• _YOUR TASK_
Filter the listing below for "essential" and report every line that has it.

--- START ---

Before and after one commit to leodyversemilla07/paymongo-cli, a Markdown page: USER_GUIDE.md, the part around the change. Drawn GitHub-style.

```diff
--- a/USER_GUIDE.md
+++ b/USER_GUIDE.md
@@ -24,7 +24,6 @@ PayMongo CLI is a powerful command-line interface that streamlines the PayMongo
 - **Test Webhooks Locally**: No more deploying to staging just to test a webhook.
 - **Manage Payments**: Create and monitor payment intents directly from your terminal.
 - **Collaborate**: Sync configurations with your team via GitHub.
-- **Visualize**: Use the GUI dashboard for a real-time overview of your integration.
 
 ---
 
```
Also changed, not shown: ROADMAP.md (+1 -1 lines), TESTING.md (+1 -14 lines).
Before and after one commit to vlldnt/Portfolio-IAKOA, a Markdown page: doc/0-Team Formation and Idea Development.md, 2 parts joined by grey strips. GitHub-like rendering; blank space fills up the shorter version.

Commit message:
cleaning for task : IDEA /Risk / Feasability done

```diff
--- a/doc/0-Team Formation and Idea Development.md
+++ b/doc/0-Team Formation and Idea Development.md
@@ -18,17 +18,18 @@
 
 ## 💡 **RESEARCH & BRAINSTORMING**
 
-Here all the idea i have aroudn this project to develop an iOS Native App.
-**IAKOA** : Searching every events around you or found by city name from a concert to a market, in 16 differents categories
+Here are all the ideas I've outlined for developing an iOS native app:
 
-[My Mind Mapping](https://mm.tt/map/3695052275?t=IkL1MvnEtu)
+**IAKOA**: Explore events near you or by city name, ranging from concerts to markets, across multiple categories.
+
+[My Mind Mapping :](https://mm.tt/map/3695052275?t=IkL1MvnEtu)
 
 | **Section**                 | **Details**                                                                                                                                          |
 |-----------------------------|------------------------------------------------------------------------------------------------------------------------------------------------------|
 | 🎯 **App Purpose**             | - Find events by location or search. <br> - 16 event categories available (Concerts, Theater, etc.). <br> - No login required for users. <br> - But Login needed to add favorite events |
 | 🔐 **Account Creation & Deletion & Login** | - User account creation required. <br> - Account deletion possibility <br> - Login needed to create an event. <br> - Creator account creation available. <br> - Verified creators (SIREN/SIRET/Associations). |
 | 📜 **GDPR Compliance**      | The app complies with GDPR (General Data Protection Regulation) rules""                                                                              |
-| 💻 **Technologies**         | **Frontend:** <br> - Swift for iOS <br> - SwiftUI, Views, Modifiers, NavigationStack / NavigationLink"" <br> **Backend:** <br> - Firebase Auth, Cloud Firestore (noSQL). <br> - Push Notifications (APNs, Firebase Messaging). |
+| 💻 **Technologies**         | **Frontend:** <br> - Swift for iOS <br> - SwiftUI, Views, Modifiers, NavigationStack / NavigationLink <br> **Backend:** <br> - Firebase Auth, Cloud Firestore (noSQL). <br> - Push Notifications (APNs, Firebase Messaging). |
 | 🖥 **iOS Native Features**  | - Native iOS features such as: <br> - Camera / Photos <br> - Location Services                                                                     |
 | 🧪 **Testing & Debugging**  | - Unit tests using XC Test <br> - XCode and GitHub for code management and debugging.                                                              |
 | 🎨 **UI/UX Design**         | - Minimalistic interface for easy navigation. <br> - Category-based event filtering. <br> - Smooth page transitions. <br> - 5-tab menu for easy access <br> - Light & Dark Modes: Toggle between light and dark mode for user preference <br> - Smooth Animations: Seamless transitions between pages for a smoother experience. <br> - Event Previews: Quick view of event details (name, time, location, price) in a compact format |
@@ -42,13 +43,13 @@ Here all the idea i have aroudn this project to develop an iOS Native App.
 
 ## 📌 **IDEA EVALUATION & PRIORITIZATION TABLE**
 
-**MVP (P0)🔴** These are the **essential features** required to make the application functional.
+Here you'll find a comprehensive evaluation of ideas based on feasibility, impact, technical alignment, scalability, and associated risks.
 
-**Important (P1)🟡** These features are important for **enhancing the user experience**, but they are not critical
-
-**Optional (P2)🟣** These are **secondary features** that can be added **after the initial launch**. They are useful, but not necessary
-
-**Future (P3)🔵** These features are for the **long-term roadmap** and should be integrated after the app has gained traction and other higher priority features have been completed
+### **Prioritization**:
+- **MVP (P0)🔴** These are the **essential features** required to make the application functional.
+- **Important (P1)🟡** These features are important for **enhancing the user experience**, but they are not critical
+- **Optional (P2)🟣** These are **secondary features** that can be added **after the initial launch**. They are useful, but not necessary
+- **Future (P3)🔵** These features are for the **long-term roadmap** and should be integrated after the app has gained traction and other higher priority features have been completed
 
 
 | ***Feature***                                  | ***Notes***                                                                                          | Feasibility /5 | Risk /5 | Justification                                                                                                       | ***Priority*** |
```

--- END ---

• _TASK ANSWER_
-**MVP (P0)🔴** These are the **essential features** required to make the application functional.
+- **MVP (P0)🔴** These are the **essential features** required to make the application functional.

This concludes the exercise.